Note: I had some problem in deploying the fastcgi because initially I put "fastcgi.server =" and "( "/fastcgi" =>" in two different lines in the configuration file, joining them in a single line made everything working well.


martedì 19 maggio 2009

Hello World Wide Web: Part 1, editing and compiling

In the last posts we set up the programming environment, the web server is running and finally we are ready to start with the first FastCGI application: what better than a web version of the classic Hello World, for the occasion renamed Hello World Wide Web? Let’s go!

First we must include the library fcgi_stdio needed by every FastCGI application:

#include “fcgi_stdio.h”

This isn’t the only possibility, the library fcgiapp is an alternative. What are the differences between fcgi_stdio and fcgiapp? The fcgi_stdio library is a layer on top of the fcgiapp library that implement also CGI functionalities, so an application developed with fcgi_stdio can run indifferently in CGI or FastCGI environment without recompilation.

According to the official FastCGI site using the library fcgi_stdio is preferable because the fcgi_stdio library offers several advantages:

Simplicity: there are only 3 new API calls to learn

Familiarity: If you are converting a CGI application to FastCGI, you will find few changes between CGI and FastCGI. We designed our library to make the job of building a FastCGI application as similar as possible to that of building a CGI application: you use the same environment variables, same techniques for parsing query strings, the same I/O routines, and so on.

Convenience: the library provides full binary compatibility between CGI and FastCGI. That is, you can run the same binary as either CGI or FastCGI.

The fcgiapp library is more specific to FastCGI, without trying to provide the veneer of familiarity with CGI.

After the #include, as usual for every C program, there is the main() function:

int main( int argc, char *argv[] ) { ... }

that is composed by a while loop waiting for every HTTP requests:

while( FCGI_Accept() >= 0 ) { ... }

FCGI_Accept function accepts a new request from the HTTP server (i.e. Lighttpd) and creates a CGI-compatible execution environment for the request.

Inside this while loop we must put the real program that generate the HTTP answer. An HTTP answer to a GET or a POST request must be composed of a header and the content (differently from other most popular languages for the web it's mandatory to write the header by-hand every time).

We can easily send both, header and content, to client writing them to the standard output as any regular CGI application, so in our first example we need only two lines of code:

printf( "Content-Type: text/plain\r\n\n\n" );

for header of the HTTP answer (note that the two new-lines , "\n\n", at the end of the string conventionally mark the end of the header) and

printf( "Hello World Wide Web\n" );

that represents what will appear on the browser.

That's all.

The full code of the example is:

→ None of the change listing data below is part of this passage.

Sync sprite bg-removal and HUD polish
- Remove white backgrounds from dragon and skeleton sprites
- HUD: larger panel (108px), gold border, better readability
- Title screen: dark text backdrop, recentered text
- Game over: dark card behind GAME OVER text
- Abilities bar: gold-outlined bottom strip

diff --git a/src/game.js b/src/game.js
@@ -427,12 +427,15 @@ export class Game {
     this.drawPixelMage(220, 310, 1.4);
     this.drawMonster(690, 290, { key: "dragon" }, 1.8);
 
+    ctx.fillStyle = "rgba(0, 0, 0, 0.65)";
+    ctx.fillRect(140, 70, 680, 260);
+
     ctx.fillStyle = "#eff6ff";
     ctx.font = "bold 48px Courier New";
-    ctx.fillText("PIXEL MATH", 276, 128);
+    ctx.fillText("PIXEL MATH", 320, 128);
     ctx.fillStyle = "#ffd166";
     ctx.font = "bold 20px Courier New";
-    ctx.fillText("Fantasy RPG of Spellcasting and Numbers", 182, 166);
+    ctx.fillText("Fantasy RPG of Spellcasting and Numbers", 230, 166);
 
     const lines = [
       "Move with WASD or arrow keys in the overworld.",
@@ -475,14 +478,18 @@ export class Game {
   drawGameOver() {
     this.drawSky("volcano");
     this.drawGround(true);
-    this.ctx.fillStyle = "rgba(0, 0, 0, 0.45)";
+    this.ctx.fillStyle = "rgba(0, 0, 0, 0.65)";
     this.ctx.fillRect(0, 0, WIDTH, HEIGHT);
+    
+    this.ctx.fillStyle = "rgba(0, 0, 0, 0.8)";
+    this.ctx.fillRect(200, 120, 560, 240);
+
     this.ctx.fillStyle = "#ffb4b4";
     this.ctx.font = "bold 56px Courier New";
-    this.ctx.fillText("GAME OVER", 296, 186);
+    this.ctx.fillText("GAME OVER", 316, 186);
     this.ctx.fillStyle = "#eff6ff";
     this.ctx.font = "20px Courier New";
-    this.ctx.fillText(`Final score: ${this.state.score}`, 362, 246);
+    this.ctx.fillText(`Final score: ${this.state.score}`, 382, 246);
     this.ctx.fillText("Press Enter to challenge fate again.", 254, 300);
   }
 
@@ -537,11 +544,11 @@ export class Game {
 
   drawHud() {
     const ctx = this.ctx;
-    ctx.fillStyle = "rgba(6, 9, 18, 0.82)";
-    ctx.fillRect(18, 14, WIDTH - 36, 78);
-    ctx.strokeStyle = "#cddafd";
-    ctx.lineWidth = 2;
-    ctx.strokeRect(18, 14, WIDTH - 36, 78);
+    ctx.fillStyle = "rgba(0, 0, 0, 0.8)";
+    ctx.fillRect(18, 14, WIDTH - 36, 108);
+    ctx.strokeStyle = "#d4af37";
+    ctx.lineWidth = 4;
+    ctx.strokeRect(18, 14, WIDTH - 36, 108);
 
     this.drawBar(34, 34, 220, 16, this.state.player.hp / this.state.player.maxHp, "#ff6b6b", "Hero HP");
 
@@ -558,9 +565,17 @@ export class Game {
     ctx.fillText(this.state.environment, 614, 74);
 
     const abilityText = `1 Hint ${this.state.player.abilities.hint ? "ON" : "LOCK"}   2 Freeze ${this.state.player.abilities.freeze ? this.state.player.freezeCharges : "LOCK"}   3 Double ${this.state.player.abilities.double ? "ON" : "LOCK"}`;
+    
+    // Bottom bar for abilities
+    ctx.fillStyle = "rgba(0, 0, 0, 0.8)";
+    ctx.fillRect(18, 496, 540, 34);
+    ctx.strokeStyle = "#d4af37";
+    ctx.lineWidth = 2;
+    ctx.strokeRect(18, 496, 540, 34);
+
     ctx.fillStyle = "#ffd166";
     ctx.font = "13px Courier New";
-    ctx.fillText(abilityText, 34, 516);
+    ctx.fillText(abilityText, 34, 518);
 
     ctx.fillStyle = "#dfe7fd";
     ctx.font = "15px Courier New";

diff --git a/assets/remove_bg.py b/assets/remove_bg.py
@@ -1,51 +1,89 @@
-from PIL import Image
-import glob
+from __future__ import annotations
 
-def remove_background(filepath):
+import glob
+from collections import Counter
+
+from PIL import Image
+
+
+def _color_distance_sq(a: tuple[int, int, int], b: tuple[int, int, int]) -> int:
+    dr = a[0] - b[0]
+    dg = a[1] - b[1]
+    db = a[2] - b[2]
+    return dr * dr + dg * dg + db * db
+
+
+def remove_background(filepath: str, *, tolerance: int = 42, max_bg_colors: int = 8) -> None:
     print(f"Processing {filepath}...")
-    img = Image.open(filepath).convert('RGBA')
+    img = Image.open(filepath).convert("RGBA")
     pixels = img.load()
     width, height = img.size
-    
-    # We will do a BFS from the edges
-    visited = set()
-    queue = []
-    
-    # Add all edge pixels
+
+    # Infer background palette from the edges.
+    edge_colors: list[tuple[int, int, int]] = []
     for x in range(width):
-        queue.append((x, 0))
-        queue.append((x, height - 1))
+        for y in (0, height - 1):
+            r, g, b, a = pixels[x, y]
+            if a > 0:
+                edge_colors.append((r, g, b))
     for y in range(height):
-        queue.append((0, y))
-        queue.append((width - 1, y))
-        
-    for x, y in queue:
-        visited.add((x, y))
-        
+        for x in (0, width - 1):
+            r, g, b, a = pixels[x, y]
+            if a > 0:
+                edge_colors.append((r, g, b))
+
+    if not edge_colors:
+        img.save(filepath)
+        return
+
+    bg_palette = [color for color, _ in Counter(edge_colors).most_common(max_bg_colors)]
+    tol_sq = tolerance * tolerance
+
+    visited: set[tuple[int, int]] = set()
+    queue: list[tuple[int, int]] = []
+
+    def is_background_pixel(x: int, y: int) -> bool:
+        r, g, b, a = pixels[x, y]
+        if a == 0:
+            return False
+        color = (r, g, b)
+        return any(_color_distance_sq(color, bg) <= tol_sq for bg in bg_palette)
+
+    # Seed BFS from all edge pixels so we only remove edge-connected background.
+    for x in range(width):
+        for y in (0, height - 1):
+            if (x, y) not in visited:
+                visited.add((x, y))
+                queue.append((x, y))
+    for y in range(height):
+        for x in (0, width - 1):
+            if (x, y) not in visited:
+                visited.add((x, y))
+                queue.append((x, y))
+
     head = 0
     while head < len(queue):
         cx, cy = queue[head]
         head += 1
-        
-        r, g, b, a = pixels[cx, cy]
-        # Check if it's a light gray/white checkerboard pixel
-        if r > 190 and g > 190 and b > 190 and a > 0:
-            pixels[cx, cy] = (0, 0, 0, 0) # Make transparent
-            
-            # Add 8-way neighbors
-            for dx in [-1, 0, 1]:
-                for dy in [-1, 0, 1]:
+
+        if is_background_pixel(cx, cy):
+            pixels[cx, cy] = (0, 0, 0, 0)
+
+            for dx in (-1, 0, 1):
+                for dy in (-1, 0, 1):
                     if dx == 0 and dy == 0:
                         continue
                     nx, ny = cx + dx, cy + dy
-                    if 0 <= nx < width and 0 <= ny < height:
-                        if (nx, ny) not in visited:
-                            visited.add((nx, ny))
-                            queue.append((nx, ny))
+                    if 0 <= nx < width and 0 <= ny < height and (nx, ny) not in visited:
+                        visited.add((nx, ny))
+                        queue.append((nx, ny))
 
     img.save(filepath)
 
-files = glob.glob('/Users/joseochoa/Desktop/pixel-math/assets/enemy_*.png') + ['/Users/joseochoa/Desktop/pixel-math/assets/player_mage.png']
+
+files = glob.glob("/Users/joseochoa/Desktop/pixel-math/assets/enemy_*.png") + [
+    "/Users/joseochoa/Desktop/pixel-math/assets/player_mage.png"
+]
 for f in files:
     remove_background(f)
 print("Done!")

#include "fcgi_stdio.h"
int main( int argc, char *argv[] )

while( FCGI_Accept() >= 0 )

printf( "Content-Type: text/plain\n\n" );
printf( "Hello World Wide Web\n" );
return 0;

We can save this code with "helloweb.c" and compile it with this command:

gcc -o helloweb -lfcgi helloweb.c

In the next post we will examine how to deploy helloweb on the web server.